I'm currently working on a powerpoint presentation on growth implants in cattle and was wondering if someone can give me just a quick description of some terms I've come across. Thanks.
Here's an excerpt from an article i'm planning to use as a source:
The naturally occurring androgen, testosterone, is included in some implant products
approved for heifers, but is not approved for use in steers. Trenbolone, a synthetic androgen
is approved for use in steers and heifers, in the form of trenbolone acetate (TBA). TBA is
readily de-acetylated in the blood stream. Several products are available which contain both
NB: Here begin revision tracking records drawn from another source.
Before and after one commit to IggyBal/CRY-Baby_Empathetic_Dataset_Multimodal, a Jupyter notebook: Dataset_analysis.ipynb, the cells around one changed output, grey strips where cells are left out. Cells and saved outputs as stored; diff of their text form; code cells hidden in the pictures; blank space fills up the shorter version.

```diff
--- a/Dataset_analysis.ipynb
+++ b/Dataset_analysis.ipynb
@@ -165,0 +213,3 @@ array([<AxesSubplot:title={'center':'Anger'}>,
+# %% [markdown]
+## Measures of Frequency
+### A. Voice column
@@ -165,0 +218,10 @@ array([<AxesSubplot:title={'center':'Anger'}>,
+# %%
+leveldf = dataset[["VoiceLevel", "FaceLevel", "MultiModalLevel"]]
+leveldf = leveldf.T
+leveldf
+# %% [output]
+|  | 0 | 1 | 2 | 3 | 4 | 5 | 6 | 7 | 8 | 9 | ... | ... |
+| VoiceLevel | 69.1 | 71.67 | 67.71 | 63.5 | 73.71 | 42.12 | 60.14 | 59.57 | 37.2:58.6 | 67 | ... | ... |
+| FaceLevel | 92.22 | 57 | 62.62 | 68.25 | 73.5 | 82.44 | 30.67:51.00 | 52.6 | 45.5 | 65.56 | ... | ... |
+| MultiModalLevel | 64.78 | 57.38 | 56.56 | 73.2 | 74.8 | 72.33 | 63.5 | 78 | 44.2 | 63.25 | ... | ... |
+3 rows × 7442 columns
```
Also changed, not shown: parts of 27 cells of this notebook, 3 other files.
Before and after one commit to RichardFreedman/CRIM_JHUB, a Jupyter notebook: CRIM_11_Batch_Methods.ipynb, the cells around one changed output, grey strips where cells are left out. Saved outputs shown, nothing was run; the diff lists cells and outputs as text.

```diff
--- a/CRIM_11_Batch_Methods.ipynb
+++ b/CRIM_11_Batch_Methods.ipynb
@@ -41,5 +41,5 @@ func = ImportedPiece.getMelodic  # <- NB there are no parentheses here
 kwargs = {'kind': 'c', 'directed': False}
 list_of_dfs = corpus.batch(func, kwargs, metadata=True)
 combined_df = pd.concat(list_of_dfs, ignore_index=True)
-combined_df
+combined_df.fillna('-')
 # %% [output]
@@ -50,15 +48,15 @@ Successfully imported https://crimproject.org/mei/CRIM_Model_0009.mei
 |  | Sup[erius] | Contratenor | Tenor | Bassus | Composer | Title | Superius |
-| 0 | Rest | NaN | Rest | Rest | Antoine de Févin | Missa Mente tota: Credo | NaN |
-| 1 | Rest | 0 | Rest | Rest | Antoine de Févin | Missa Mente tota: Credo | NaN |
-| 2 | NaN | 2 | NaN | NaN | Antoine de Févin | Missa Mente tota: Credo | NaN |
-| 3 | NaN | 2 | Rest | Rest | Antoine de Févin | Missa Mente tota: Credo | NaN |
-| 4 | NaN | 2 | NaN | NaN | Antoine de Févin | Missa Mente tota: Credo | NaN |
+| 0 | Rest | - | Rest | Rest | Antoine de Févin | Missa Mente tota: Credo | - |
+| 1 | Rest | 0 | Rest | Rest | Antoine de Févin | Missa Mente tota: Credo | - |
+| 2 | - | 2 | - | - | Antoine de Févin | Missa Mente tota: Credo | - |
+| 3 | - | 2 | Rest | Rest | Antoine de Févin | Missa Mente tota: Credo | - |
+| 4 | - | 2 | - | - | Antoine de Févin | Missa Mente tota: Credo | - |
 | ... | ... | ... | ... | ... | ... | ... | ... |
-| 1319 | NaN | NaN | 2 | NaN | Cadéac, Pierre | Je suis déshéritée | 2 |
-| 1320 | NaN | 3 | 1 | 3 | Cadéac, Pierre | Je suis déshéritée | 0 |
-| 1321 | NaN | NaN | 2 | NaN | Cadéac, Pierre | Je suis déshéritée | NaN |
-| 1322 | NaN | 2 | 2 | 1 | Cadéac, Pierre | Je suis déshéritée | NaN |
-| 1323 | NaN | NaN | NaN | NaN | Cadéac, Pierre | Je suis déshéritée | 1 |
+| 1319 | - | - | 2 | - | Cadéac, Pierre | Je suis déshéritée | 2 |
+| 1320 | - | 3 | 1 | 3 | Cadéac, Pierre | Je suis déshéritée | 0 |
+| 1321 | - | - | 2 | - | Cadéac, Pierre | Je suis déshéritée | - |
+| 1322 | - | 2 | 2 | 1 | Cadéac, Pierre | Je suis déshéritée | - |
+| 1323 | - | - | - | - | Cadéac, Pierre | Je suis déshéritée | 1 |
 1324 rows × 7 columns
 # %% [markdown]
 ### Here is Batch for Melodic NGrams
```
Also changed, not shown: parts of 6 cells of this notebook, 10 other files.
TBA and estradiol; this TBA+E combination is typically the most effective growth promotion
strategy. Neither testosterone, in commercially feasible doses, or TBA, administered without
estradiol, is particularly effective in steers. TBA is highly effective in heifers, or in steers,
when co-administered with estradiol. TBA is preferable to testosterone because it is more
anabolic and less androgenic.
TBA is readily de-acetylated in the bloodstream.
Does this just basically mean that once this particular functional group is removed, it can be used and will be able to bind to androgen binding sites?
I know this is dealing with masculine features, but if someone could help connect the dots, and I know this isn't a cattle website, but how does this matter in an animal with a short lifespan, does it effect muscle density or am I completely off?
Thanks for the help